··· Records supplied ···

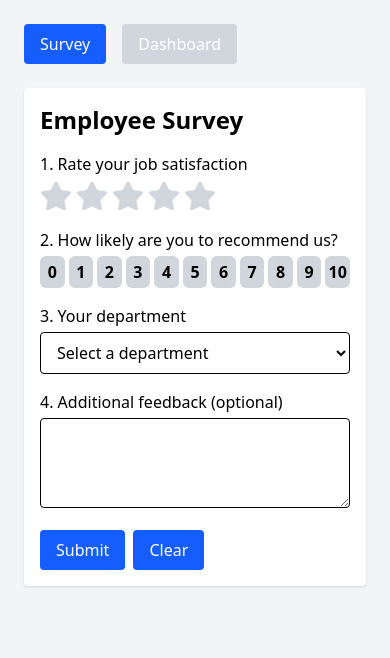
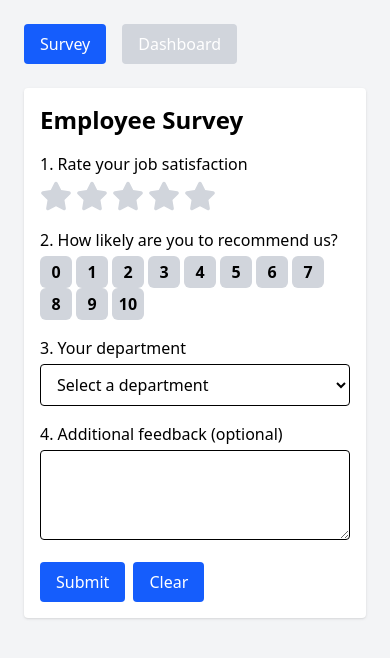
Before and after one commit to jun3838/engage-rocket, a React (Vite) app: page / in a window 390 px wide. Shown: the top 658 px of the page. Built offline with nearby package versions, Linux system fonts and the light colour scheme.

Commit message:
refactor: wrap starRating and numberRating for very small screen

```diff
--- a/src/shared/components/NumberRating.tsx
+++ b/src/shared/components/NumberRating.tsx
@@ -10,7 +10,7 @@ export default function NumberRating({ value, onChange }: NumberRatingProps) {
   const activeValue = hover !== null ? hover : value;
 
   return (
-    <div className="flex space-x-1">
+    <div className="flex space-x-1 flex-wrap">
       {Array.from({ length: 11 }, (_, idx) => {
         const isActive = activeValue >= idx;
         return (
--- a/src/shared/components/StarRating.tsx
+++ b/src/shared/components/StarRating.tsx
@@ -11,7 +11,7 @@ export default function StarRating({ value, onChange }: StarRatingProps) {
   const activeValue = hover !== null ? hover : value;
 
   return (
-    <div className="flex space-x-1">
+    <div className="flex space-x-1 flex-wrap">
       {[1, 2, 3, 4, 5].map((star) => {
         const isActive = activeValue >= star;
         return(
```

···

| Task brief |
Every line of the listing that includes the word "export" forms the answer.

| Solution |
@@ -10,7 +10,7 @@ export default function NumberRating({ value, onChange }: NumberRatingProps) {
@@ -11,7 +11,7 @@ export default function StarRating({ value, onChange }: StarRatingProps) {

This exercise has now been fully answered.